“He is lucky.” I paused. “May I see him?”
He nodded and started back toward the beds, beckoning for me to follow.
As we walked down the narrow aisle between the beds and their curtain dividers, Wilson added, “I don’t know what possessed him to try to go to the Klondike anyhow.”
“Same thing that possesses every man,” I grumbled. “Gold fever.”
“Fair, but this one’s got a— Oh, well, good evening, Joseph.” He stopped, looking past a curtain that blocked my view. When he pulled the curtain aside, though, the boy—Joseph, apparently—was awake. “Thought you’d be sleeping.

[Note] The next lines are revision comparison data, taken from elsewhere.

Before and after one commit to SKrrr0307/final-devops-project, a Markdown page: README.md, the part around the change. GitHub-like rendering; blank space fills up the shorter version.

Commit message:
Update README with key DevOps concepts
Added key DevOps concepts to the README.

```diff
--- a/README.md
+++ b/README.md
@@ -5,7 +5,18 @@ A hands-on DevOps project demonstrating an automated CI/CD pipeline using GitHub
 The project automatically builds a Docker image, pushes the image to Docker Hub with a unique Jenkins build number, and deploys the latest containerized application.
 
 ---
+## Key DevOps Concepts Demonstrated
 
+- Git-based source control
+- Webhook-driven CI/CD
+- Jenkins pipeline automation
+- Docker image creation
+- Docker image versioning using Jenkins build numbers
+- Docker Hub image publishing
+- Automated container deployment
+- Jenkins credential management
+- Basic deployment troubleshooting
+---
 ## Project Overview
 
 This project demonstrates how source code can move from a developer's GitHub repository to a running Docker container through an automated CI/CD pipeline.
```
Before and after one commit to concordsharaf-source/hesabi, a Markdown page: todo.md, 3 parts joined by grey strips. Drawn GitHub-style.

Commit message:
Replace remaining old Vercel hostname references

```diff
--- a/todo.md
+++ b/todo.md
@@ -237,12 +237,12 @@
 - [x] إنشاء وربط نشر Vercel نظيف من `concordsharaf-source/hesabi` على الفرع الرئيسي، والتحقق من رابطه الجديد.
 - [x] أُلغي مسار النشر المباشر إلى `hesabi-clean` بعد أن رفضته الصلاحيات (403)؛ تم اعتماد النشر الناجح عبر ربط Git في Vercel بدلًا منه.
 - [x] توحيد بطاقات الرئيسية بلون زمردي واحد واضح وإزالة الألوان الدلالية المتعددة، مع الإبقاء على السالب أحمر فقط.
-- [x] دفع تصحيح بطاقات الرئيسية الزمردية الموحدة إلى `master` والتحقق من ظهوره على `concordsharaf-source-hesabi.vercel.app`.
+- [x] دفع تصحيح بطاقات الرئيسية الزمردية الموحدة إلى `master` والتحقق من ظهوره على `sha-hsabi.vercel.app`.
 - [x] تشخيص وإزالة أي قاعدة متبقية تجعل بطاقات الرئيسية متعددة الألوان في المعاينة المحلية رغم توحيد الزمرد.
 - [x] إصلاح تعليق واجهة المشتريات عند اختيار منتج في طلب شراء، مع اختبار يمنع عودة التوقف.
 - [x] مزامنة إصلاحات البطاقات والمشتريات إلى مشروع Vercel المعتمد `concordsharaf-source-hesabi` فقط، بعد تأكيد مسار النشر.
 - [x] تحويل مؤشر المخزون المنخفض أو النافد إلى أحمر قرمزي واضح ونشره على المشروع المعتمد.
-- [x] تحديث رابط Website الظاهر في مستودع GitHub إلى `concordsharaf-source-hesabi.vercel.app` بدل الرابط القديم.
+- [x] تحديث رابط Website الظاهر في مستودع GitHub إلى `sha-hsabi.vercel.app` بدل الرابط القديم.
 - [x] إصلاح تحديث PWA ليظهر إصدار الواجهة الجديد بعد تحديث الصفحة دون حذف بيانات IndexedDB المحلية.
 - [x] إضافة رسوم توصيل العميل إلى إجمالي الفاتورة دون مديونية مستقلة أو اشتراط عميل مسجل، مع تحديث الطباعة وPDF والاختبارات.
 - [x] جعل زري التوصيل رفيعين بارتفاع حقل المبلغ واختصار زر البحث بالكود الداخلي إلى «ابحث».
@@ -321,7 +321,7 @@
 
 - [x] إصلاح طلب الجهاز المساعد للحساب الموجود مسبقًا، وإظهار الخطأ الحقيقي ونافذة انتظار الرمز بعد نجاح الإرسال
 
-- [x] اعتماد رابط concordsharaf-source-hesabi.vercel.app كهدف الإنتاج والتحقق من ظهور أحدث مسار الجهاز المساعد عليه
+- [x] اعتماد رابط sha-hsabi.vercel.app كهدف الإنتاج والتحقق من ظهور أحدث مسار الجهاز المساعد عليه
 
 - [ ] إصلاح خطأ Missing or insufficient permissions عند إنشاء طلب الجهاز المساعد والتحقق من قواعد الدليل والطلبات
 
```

Didn’t I say to get some rest?”
“I can’t.” The kid shifted, trying to push himself upright, but then sighed and sank against the mountain of lumpy pillows. “I need to get—”
“You need to rest.” Wilson shook his head. “Shouldn’t have been out there to begin with. You didn’t really expect to make it all the way to Dawson City on a wooden leg, did you?”
“I’ve . . .” The kid drew his tongue across his pale lips. “I’ve already been there.”
“Already—” Wilson glanced at me. “What do you mean you’ve already been there?”
Joseph swallowed. “My brothers and I . . . we’ve been to Dawson City. Mined what we could. We were . . . we were on our way back.” His eyes became clearer, and he inhaled sharply. “My brothers.” He started to sit up again. “Oh God. They’re—”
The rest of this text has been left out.